=== Exercise goal ===
Every record below should be written out exactly; pictures stay out.

=== The data ===

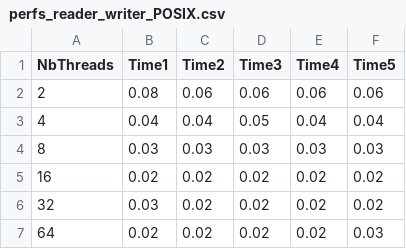
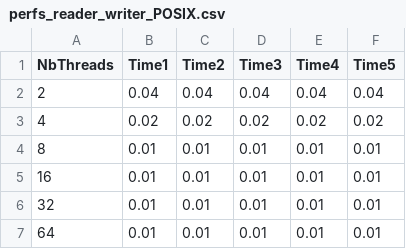
Before and after one commit to Mathis003/LINFO1252-P1, a CSV file: csv_files/perfs_reader_writer_POSIX.csv, drawn as a sheet.

```diff
--- a/csv_files/perfs_reader_writer_POSIX.csv
+++ b/csv_files/perfs_reader_writer_POSIX.csv
@@ -1,7 +1,7 @@
 NbThreads,Time1,Time2,Time3,Time4,Time5
-2,0.08,0.06,0.06,0.06,0.06
-4,0.04,0.04,0.05,0.04,0.04
-8,0.03,0.03,0.03,0.03,0.03
-16,0.02,0.02,0.02,0.02,0.02
-32,0.03,0.02,0.02,0.02,0.02
-64,0.02,0.02,0.02,0.02,0.03
+2,0.04,0.04,0.04,0.04,0.04
+4,0.02,0.02,0.02,0.02,0.02
+8,0.01,0.01,0.01,0.01,0.01
+16,0.01,0.01,0.01,0.01,0.01
+32,0.01,0.01,0.01,0.01,0.01
+64,0.01,0.01,0.01,0.01,0.01
```
Also changed, not shown: 25 other files.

=== Answer for the task ===
Before and after one commit to Mathis003/LINFO1252-P1, a CSV file: csv_files/perfs_reader_writer_POSIX.csv, drawn as a sheet.

```diff
--- a/csv_files/perfs_reader_writer_POSIX.csv
+++ b/csv_files/perfs_reader_writer_POSIX.csv
@@ -1,7 +1,7 @@
 NbThreads,Time1,Time2,Time3,Time4,Time5
-2,0.08,0.06,0.06,0.06,0.06
-4,0.04,0.04,0.05,0.04,0.04
-8,0.03,0.03,0.03,0.03,0.03
-16,0.02,0.02,0.02,0.02,0.02
-32,0.03,0.02,0.02,0.02,0.02
-64,0.02,0.02,0.02,0.02,0.03
+2,0.04,0.04,0.04,0.04,0.04
+4,0.02,0.02,0.02,0.02,0.02
+8,0.01,0.01,0.01,0.01,0.01
+16,0.01,0.01,0.01,0.01,0.01
+32,0.01,0.01,0.01,0.01,0.01
+64,0.01,0.01,0.01,0.01,0.01
```
Also changed, not shown: 25 other files.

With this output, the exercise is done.